<<<<

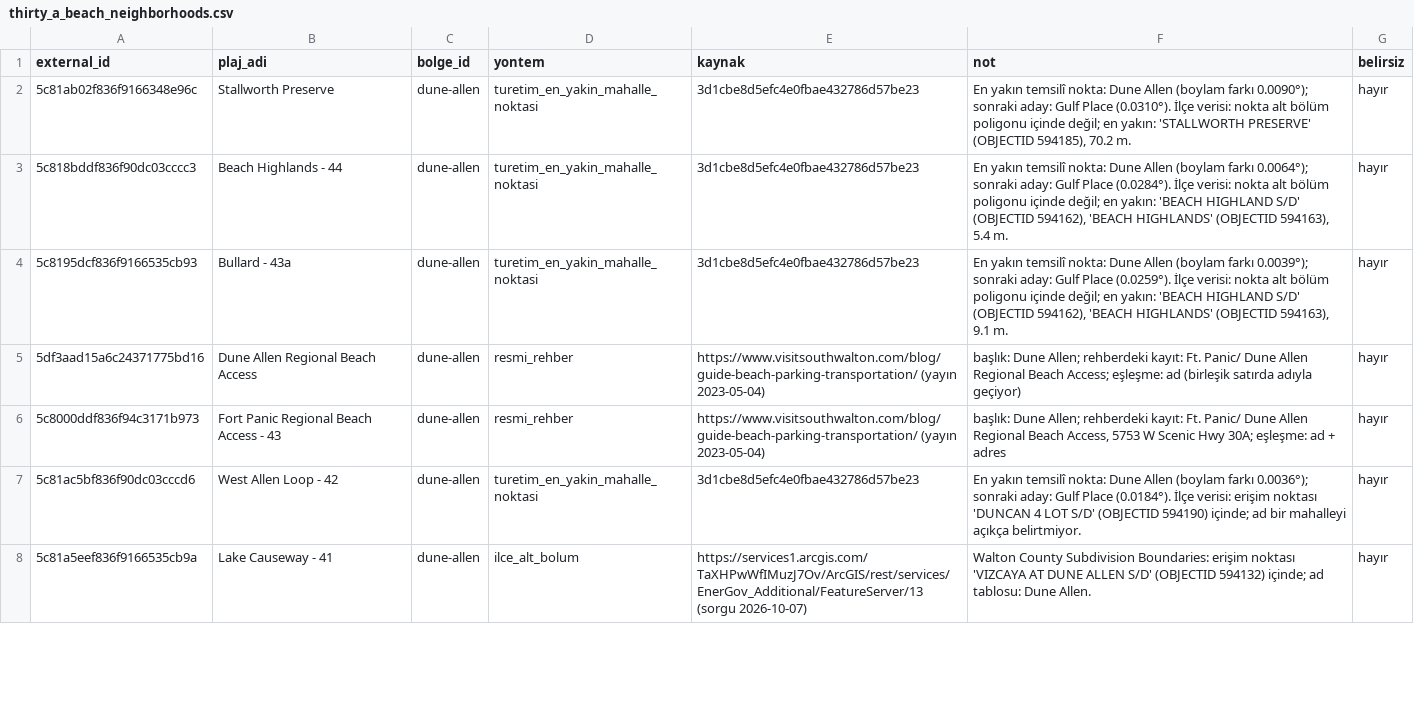
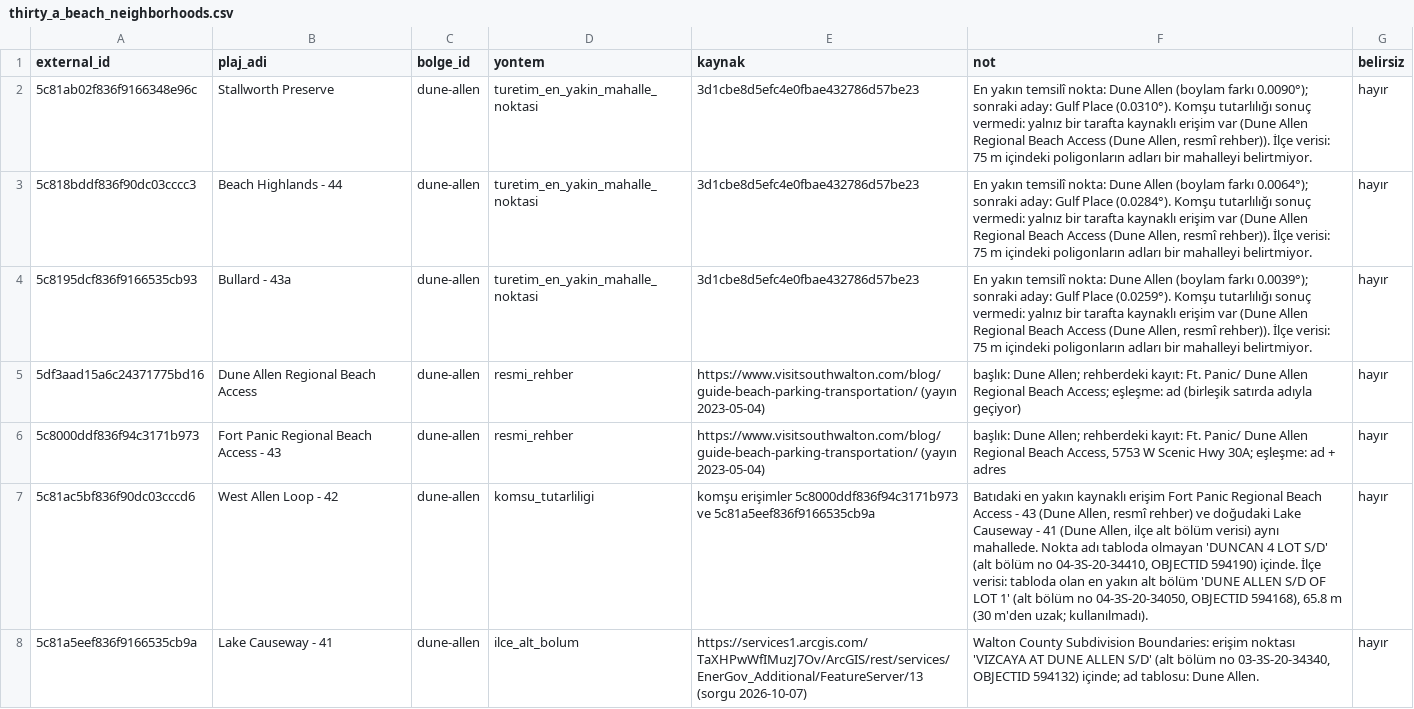
Before and after one commit to bemonths/tatilya, a CSV file: studio/destinations/thirty_a_beach_neighborhoods.csv, drawn as a sheet; only a part is shown; the diff covers the shown part only.

```diff
--- a/studio/destinations/thirty_a_beach_neighborhoods.csv
+++ b/studio/destinations/thirty_a_beach_neighborhoods.csv
@@ -1,8 +1,8 @@
 external_id,plaj_adi,bolge_id,yontem,kaynak,not,belirsiz
-5c81ab02f836f9166348e96c,Stallworth Preserve,dune-allen,turetim_en_yakin_mahalle_noktasi,3d1cbe8d5efc4e0fbae432786d57be23,"En yakın temsilî nokta: Dune Allen (boylam farkı 0.0090°); sonraki aday: Gulf Place (0.0310°). İlçe verisi: nokta alt bölüm poligonu içinde değil; en yakın: 'STALLWORTH PRESERVE' (OBJECTID 594185), 70.2 m.",hayır
-5c818bddf836f90dc03cccc3,Beach Highlands - 44,dune-allen,turetim_en_yakin_mahalle_noktasi,3d1cbe8d5efc4e0fbae432786d57be23,"En yakın temsilî nokta: Dune Allen (boylam farkı 0.0064°); sonraki aday: Gulf Place (0.0284°). İlçe verisi: nokta alt bölüm poligonu içinde değil; en yakın: 'BEACH HIGHLAND S/D' (OBJECTID 594162), 'BEACH HIGHLANDS' (OBJECTID 594163), 5.4 m.",hayır
-5c8195dcf836f9166535cb93,Bullard - 43a,dune-allen,turetim_en_yakin_mahalle_noktasi,3d1cbe8d5efc4e0fbae432786d57be23,"En yakın temsilî nokta: Dune Allen (boylam farkı 0.0039°); sonraki aday: Gulf Place (0.0259°). İlçe verisi: nokta alt bölüm poligonu içinde değil; en yakın: 'BEACH HIGHLAND S/D' (OBJECTID 594162), 'BEACH HIGHLANDS' (OBJECTID 594163), 9.1 m.",hayır
+5c81ab02f836f9166348e96c,Stallworth Preserve,dune-allen,turetim_en_yakin_mahalle_noktasi,3d1cbe8d5efc4e0fbae432786d57be23,"En yakın temsilî nokta: Dune Allen (boylam farkı 0.0090°); sonraki aday: Gulf Place (0.0310°). Komşu tutarlılığı sonuç vermedi: yalnız bir tarafta kaynaklı erişim var (Dune Allen Regional Beach Access (Dune Allen, resmî rehber)). İlçe verisi: 75 m içindeki poligonların adları bir mahalleyi belirtmiyor.",hayır
+5c818bddf836f90dc03cccc3,Beach Highlands - 44,dune-allen,turetim_en_yakin_mahalle_noktasi,3d1cbe8d5efc4e0fbae432786d57be23,"En yakın temsilî nokta: Dune Allen (boylam farkı 0.0064°); sonraki aday: Gulf Place (0.0284°). Komşu tutarlılığı sonuç vermedi: yalnız bir tarafta kaynaklı erişim var (Dune Allen Regional Beach Access (Dune Allen, resmî rehber)). İlçe verisi: 75 m içindeki poligonların adları bir mahalleyi belirtmiyor.",hayır
+5c8195dcf836f9166535cb93,Bullard - 43a,dune-allen,turetim_en_yakin_mahalle_noktasi,3d1cbe8d5efc4e0fbae432786d57be23,"En yakın temsilî nokta: Dune Allen (boylam farkı 0.0039°); sonraki aday: Gulf Place (0.0259°). Komşu tutarlılığı sonuç vermedi: yalnız bir tarafta kaynaklı erişim var (Dune Allen Regional Beach Access (Dune Allen, resmî rehber)). İlçe verisi: 75 m içindeki poligonların adları bir mahalleyi belirtmiyor.",hayır
 5df3aad15a6c24371775bd16,Dune Allen Regional Beach Access,dune-allen,resmi_rehber,https://www.visitsouthwalton.com/blog/guide-beach-parking-transportation/ (yayın 2023-05-04),başlık: Dune Allen; rehberdeki kayıt: Ft. Panic/ Dune Allen Regional Beach Access; eşleşme: ad (birleşik satırda adıyla geçiyor),hayır
 5c8000ddf836f94c3171b973,Fort Panic Regional Beach Access - 43,dune-allen,resmi_rehber,https://www.visitsouthwalton.com/blog/guide-beach-parking-transportation/ (yayın 2023-05-04),"başlık: Dune Allen; rehberdeki kayıt: Ft. Panic/ Dune Allen Regional Beach Access, 5753 W Scenic Hwy 30A; eşleşme: ad + adres",hayır
-5c81ac5bf836f90dc03cccd6,West Allen Loop - 42,dune-allen,turetim_en_yakin_mahalle_noktasi,3d1cbe8d5efc4e0fbae432786d57be23,En yakın temsilî nokta: Dune Allen (boylam farkı 0.0036°); sonraki aday: Gulf Place (0.0184°). İlçe verisi: erişim noktası 'DUNCAN 4 LOT S/D' (OBJECTID 594190) içinde; ad bir mahalleyi açıkça belirtmiyor.,hayır
-5c81a5eef836f9166535cb9a,Lake Causeway - 41,dune-allen,ilce_alt_bolum,https://services1.arcgis.com/TaXHPwWfIMuzJ7Ov/ArcGIS/rest/services/EnerGov_Additional/FeatureServer/13 (sorgu 2026-10-07),Walton County Subdivision Boundaries: erişim noktası 'VIZCAYA AT DUNE ALLEN S/D' (OBJECTID 594132) içinde; ad tablosu: Dune Allen.,hayır
+5c81ac5bf836f90dc03cccd6,West Allen Loop - 42,dune-allen,komsu_tutarliligi,komşu erişimler 5c8000ddf836f94c3171b973 ve 5c81a5eef836f9166535cb9a,"Batıdaki en yakın kaynaklı erişim Fort Panic Regional Beach Access - 43 (Dune Allen, resmî rehber) ve doğudaki Lake Causeway - 41 (Dune Allen, ilçe alt bölüm verisi) aynı mahallede. Nokta adı tabloda olmayan 'DUNCAN 4 LOT S/D' (alt bölüm no 04-3S-20-34410, OBJECTID 594190) içinde. İlçe verisi: tabloda olan en yakın alt bölüm 'DUNE ALLEN S/D OF LOT 1' (alt bölüm no 04-3S-20-34050, OBJECTID 594168), 65.8 m (30 m'den uzak; kullanılmadı).",hayır
+5c81a5eef836f9166535cb9a,Lake Causeway - 41,dune-allen,ilce_alt_bolum,https://services1.arcgis.com/TaXHPwWfIMuzJ7Ov/ArcGIS/rest/services/EnerGov_Additional/FeatureServer/13 (sorgu 2026-10-07),"Walton County Subdivision Boundaries: erişim noktası 'VIZCAYA AT DUNE ALLEN S/D' (alt bölüm no 03-3S-20-34340, OBJECTID 594132) içinde; ad tablosu: Dune Allen.",hayır
```
Also changed, not shown: 108 edited cells elsewhere in this file, studio/destinations/thirty_a_subdivision_neighborhoods.csv, 10 other files.
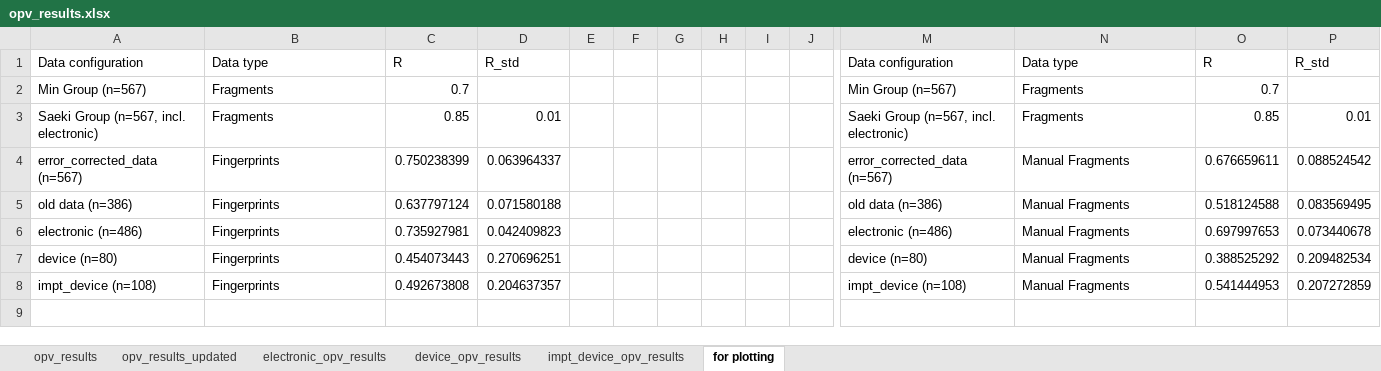
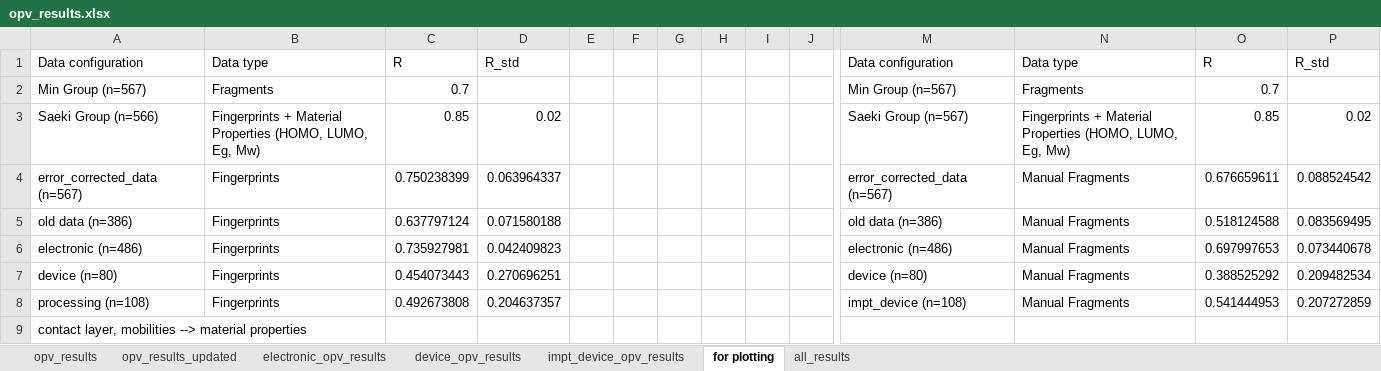
Before and after one commit to aspuru-guzik-group/Beyond-Molecular-Structure-ML-for-OPV-Materials-Devices, an Excel workbook: opv_results.xlsx, sheet for plotting, drawn as a sheet; only a part is shown, gaps mark what is left out; values as stored, in another font and other column widths than the file's, no borders; charts and pictures not drawn; removed rows and columns are numbered as before the commit, all else as after; rows hold the shown columns only; the diff names each change by its address in the sheet, - before the commit and + after, or states it on an @@ line.

Commit message:
working on data visualization

```diff
--- a/opv_results.xlsx (sheet for plotting)
+++ b/opv_results.xlsx (sheet for plotting)
+sheet tab: all_results
-row 3: Saeki Group (n=567, incl. electronic) | Fragments | 0.85 | 0.01 |  |  |  |  |  |  | Saeki Group (n=567, incl. electronic) | Fragments | 0.85 | 0.01
+row 3: Saeki Group (n=566) | Fingerprints + Material Properties (HOMO, LUMO, Eg, Mw) | 0.85 | 0.02 |  |  |  |  |  |  | Saeki Group (n=567) | Fingerprints + Material Properties (HOMO, LUMO, Eg, Mw) | 0.85 | 0.02
-A8: impt_device (n=108)
+A8: processing (n=108)
+row 9: contact layer, mobilities --> material properties
```
Also changed, not shown: charts or pictures, 9 other files.
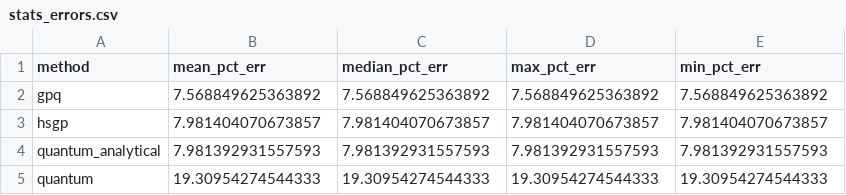
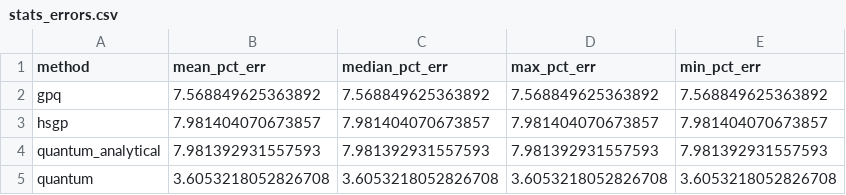
Before and after one commit to valterUo/gaussian_quantum, a CSV file: figures/stats_errors.csv, drawn as a sheet.

Commit message:
Correct j=0 bin scaling for mean and variance

```diff
--- a/figures/stats_errors.csv
+++ b/figures/stats_errors.csv
@@ -4,2 +4,2 @@ hsgp,7.981404070673857,7.981404070673857,7.981404070673857,7.981404070673857
 quantum_analytical,7.981392931557593,7.981392931557593,7.981392931557593,7.981392931557593
-quantum,19.30954274544333,19.30954274544333,19.30954274544333,19.30954274544333
+quantum,3.6053218052826708,3.6053218052826708,3.6053218052826708,3.6053218052826708
```
Also changed, not shown: 7 other files.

>>>>

Your objective: The answer should be a number alone: how many lines of the entries hold the word "files"?

Answer for the task: 3